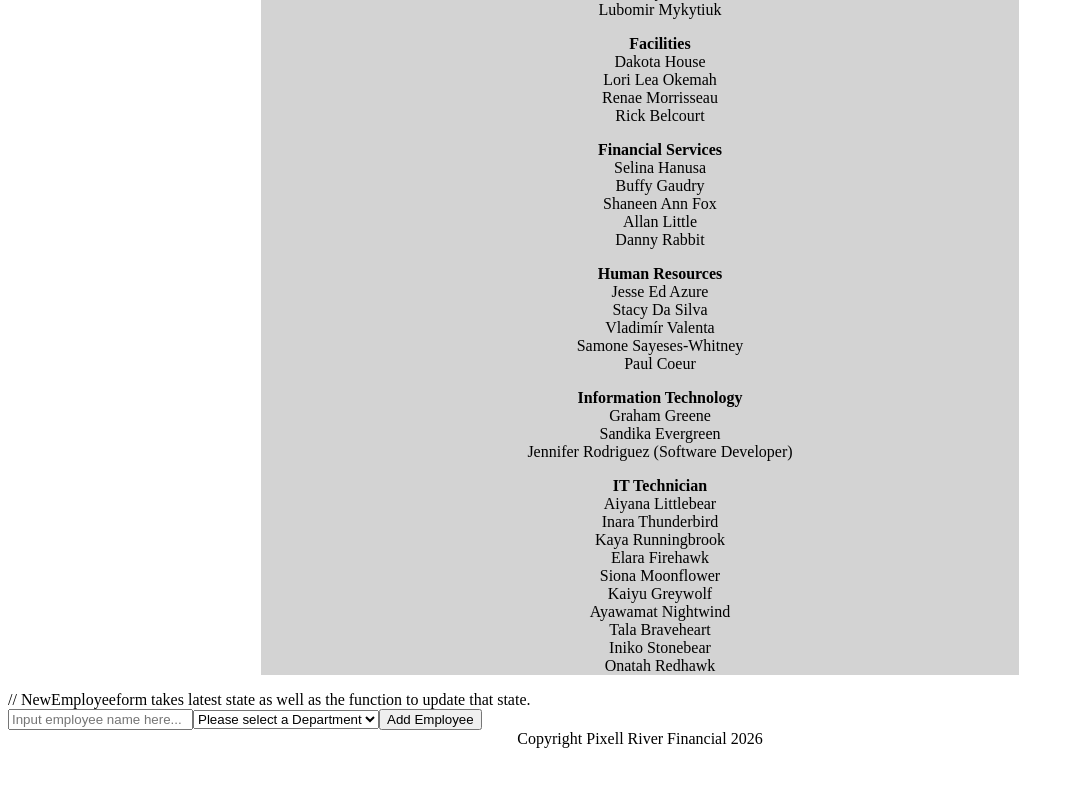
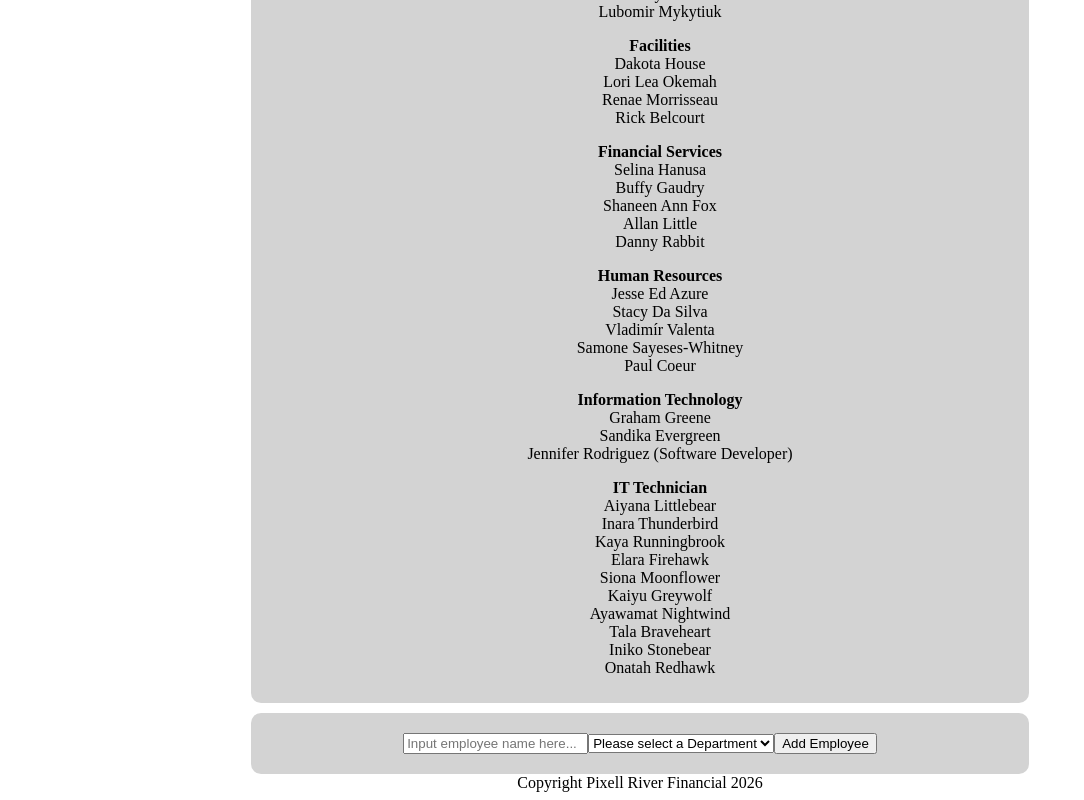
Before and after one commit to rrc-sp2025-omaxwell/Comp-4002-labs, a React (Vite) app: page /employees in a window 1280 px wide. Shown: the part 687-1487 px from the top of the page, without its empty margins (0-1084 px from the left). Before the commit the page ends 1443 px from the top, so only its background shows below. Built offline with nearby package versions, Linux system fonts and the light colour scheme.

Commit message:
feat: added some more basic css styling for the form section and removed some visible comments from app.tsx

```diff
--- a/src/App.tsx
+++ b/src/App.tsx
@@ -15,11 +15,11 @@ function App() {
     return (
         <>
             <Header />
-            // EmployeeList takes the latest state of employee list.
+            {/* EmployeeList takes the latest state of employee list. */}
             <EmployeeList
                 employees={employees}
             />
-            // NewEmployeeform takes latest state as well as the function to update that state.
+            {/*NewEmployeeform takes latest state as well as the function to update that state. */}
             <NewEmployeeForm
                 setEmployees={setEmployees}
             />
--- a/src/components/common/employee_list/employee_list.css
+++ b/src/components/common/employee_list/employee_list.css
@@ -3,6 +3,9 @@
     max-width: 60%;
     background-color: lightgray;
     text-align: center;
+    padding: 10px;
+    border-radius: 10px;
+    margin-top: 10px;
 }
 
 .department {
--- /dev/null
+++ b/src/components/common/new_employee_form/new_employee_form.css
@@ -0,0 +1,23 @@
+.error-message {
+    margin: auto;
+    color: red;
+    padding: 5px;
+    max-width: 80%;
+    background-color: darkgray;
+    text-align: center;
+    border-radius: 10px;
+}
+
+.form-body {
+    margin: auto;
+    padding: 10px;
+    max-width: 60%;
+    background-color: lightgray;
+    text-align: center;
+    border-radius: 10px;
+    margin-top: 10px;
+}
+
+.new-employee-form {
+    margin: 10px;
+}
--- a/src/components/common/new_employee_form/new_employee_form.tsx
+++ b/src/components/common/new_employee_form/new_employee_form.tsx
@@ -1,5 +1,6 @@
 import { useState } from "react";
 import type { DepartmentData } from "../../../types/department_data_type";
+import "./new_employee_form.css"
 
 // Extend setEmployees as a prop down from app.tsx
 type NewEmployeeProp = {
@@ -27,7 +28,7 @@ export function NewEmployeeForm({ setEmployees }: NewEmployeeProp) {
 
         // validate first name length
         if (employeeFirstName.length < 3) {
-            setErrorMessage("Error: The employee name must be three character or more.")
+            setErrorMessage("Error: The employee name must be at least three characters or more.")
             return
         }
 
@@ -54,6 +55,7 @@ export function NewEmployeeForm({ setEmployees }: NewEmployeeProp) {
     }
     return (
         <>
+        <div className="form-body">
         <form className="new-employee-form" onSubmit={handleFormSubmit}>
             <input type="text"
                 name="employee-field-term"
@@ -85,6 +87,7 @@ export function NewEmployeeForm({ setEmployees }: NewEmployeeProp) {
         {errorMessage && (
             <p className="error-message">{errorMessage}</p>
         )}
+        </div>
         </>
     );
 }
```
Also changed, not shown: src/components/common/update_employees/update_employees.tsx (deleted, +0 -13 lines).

-- -- --

What to work on:
Among the lines above, return those that hold the word "common".

Your response:
--- a/src/components/common/employee_list/employee_list.css
+++ b/src/components/common/employee_list/employee_list.css
+++ b/src/components/common/new_employee_form/new_employee_form.css
--- a/src/components/common/new_employee_form/new_employee_form.tsx
+++ b/src/components/common/new_employee_form/new_employee_form.tsx
Also changed, not shown: src/components/common/update_employees/update_employees.tsx (deleted, +0 -13 lines).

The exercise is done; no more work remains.